Friday, 27 February 2015

Inherent Vice

  Paul Thomas Anderson (PTA) is an enigma. Despite wordy interviews, he doesn't let much go about his past, and his motivations are always opaque. This is the guy who made is mark with a dive into the seedy world of porn, Boogie Nights, at 26 years old, and never looked back. Since, he’s delved into stories of gambling, love, disease, oil, Scientology and now, well, no single word can describe Inherent Vice. It’s a thematically diverse CV, exploring different people in different times, much more reminiscent of directors such as Orson Wells, Sidney Lumet, Stanley Kubrick, Robert Altman, and Jonathan Demme, than with the more prominent figures working in Hollywood today - Tarantino, Wes Anderson, Mann, Cameron, Scott et al. Like Kubrick and Malick, PTA has something of a Marmite quality to his works, love or hate him, at least he keeps us guessing.

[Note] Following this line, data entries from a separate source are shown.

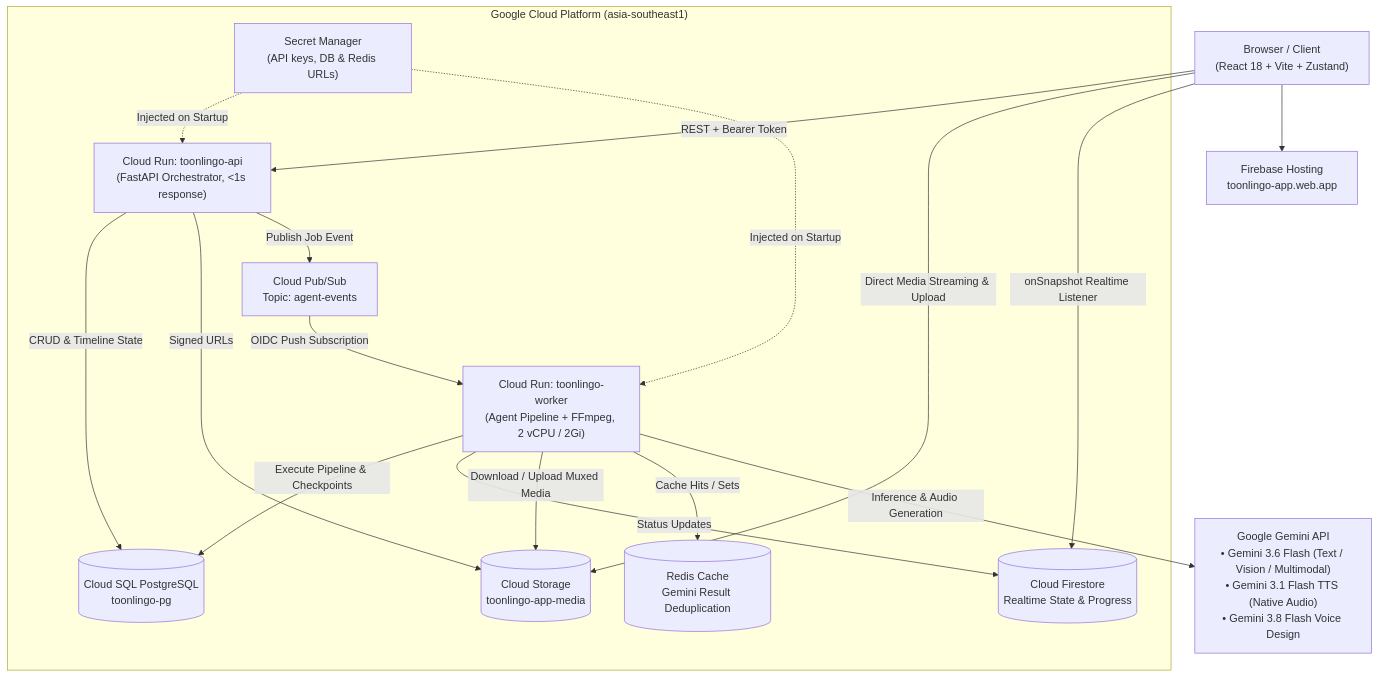
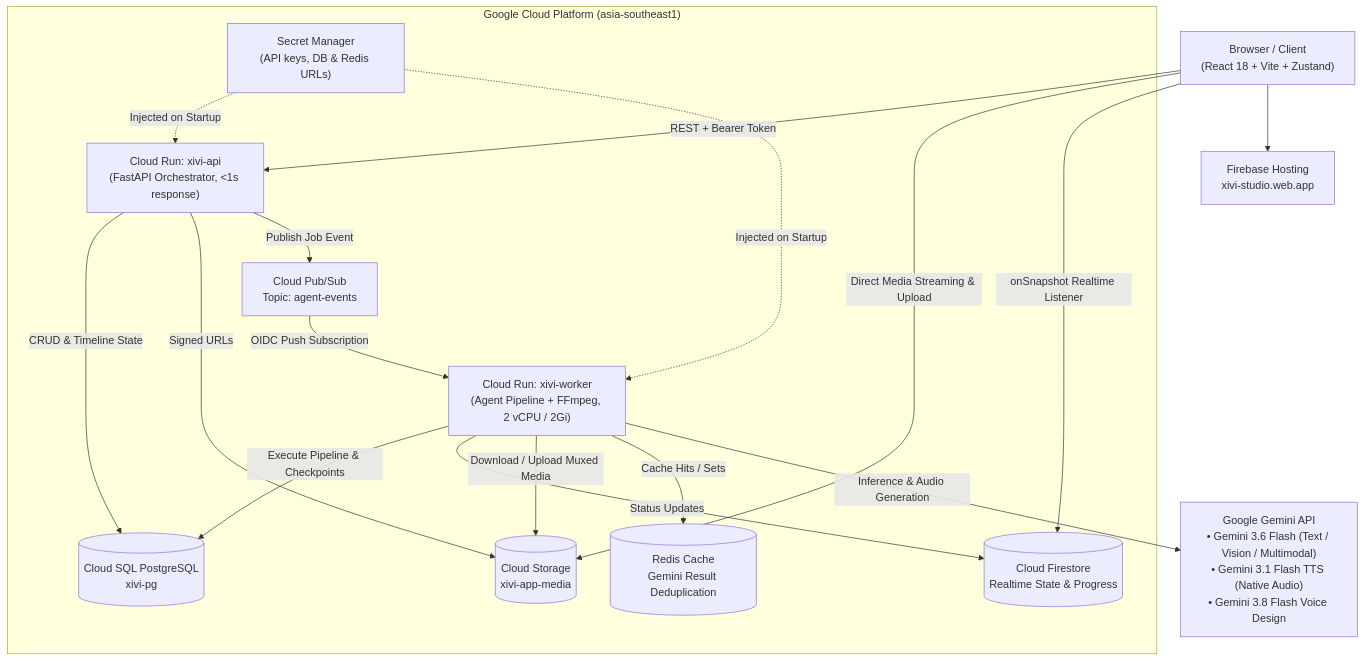
One commit to datnguyentien0401/xivi-dubbing-video changed the diagram in README.md. Above: the diagram before and after it, drawn with Mermaid. The commit also changed other lines of this file and 2 other files, not shown here.

Commit message:
rename to xivi

````diff
--- a/README.md
+++ b/README.md
@@ -40,36 +40,36 @@
 ```mermaid
 graph TD
     Client["Browser / Client<br/>(React 18 + Vite + Zustand)"]
-    FirebaseHosting["Firebase Hosting<br/>toonlingo-app.web.app"]
+    FirebaseHosting["Firebase Hosting<br/>xivi-studio.web.app"]
     
     subgraph GCP["Google Cloud Platform (asia-southeast1)"]
-        API["Cloud Run: toonlingo-api<br/>(FastAPI Orchestrator, &lt;1s response)"]
-        Worker["Cloud Run: toonlingo-worker<br/>(Agent Pipeline + FFmpeg, 2 vCPU / 2Gi)"]
+        API["Cloud Run: xivi-api<br/>(FastAPI Orchestrator, &lt;1s response)"]
+        Worker["Cloud Run: xivi-worker<br/>(Agent Pipeline + FFmpeg, 2 vCPU / 2Gi)"]
         PubSub["Cloud Pub/Sub<br/>Topic: agent-events"]
-        CloudSQL[("Cloud SQL PostgreSQL<br/>toonlingo-pg")]
-        GCS[("Cloud Storage<br/>toonlingo-app-media")]
+        CloudSQL[("Cloud SQL PostgreSQL<br/>xivi-pg")]
+        GCS[("Cloud Storage<br/>xivi-app-media")]
         Firestore[("Cloud Firestore<br/>Realtime State &amp; Progress")]
         Redis[("Redis Cache<br/>Gemini Result Deduplication")]
         Secrets["Secret Manager<br/>(API keys, DB &amp; Redis URLs)"]
     end
 
     Gemini["Google Gemini API<br/>• Gemini 3.6 Flash (Text / Vision / Multimodal)<br/>• Gemini 3.1 Flash TTS (Native Audio)<br/>• Gemini 3.8 Flash Voice Design"]
 
     Client --> FirebaseHosting
     Client -->|REST + Bearer Token| API
     Client -->|Direct Media Streaming &amp; Upload| GCS
     Client -->|onSnapshot Realtime Listener| Firestore
 
     API -->|CRUD &amp; Timeline State| CloudSQL
     API -->|Signed URLs| GCS
     API -->|Publish Job Event| PubSub
     
     PubSub -->|OIDC Push Subscription| Worker
     Worker -->|Execute Pipeline &amp; Checkpoints| CloudSQL
     Worker -->|Status Updates| Firestore
     Worker -->|Download / Upload Muxed Media| GCS
     Worker -->|Cache Hits / Sets| Redis
     Worker -->|Inference &amp; Audio Generation| Gemini
     Secrets -.->|Injected on Startup| API
     Secrets -.->|Injected on Startup| Worker
 ```
````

Like Anderson, Thomas Pynchon is also an enigma. In the major leagues. He’s the Keyser Soze of writers, shrouded in a blanket of mystery. There’s only been a handful of photos published of him, and after his writing career broke through, he disappeared. It’s apt then, that the first attempt at adapting one of his works is made by Anderson, perhaps the director closest to Pynchon’s own opacity (certainly considering the abundant limelight of Hollywood). However, there may have been a very good reason that Inherent Vice has been dubbed ‘unfilmable’ for years. It does not translate well.

It must be said, this writer attempted the novel a few years ago, only for it to be added to the extremely short list of books never finished. I never really started to be honest. About twelve pages in it was clear that this would not be an enjoyable read, and his prose for me, were incoherent, baffling and oddly constructed for the most part. Clearly PTA and I don’t share love of the same writing. 
Inherent Vice is possibly the least accessible of PTA’s works, which is saying something. Steve Rose of The Guardian even referenced it in his piece about great walk-out movies, and indeed, it is a walk-out movie. During my (very quiet) screening, five of the twelve people watching left by half-way through, all of them shaking their ends in bafflement and frustration. I’m not a walker-outer, but Inherent Vice is what I would describe as bloody hard viewing, not because of nuance or subtlety, but because of boredom. It is boring. 

The film follows the escapades of ‘Doc’ (Joaquim Phoenix – typically good as usual), a stoner private eye living on a Californian beach, and seemingly as surprised as we are that he’s actually survived the sixties to tell the tales. He’s a bumbling hippie, and a thorn in the side of the LAPD, and various nefarious and bizarre acquaintances, who wish he’d just bugger off once and for good. Following an out-of-the-blue visitation from an estranged girlfriend, Doc plunges into the murky world of crooked cops, traitorous masseurs, secret societies, wealthy socialites and deranged dentists, as the film plays out three different cases, all of which seem to crossover and overlap at various confusing intervals, producing something of a spaghetti Venn diagram (yeah, it’s that complicated). The main problem it faces is a severe lack of focus, narrative and coherency, which I’m sure has been highlighted to the masses as ‘being the whole point’ by smug critics the world over, given this is the seventies, it’s Pynchon, it’s lead is stoned. Whatever. I haven’t spoken with a single sole who understood what the heck was going on, let alone actually enjoyed it. I wanted to enjoy it, I wanted to love it, but sadly, the mumbling befuddling dialogue, and shortage of any tangible or credible plot to follow makes for very boring viewing. 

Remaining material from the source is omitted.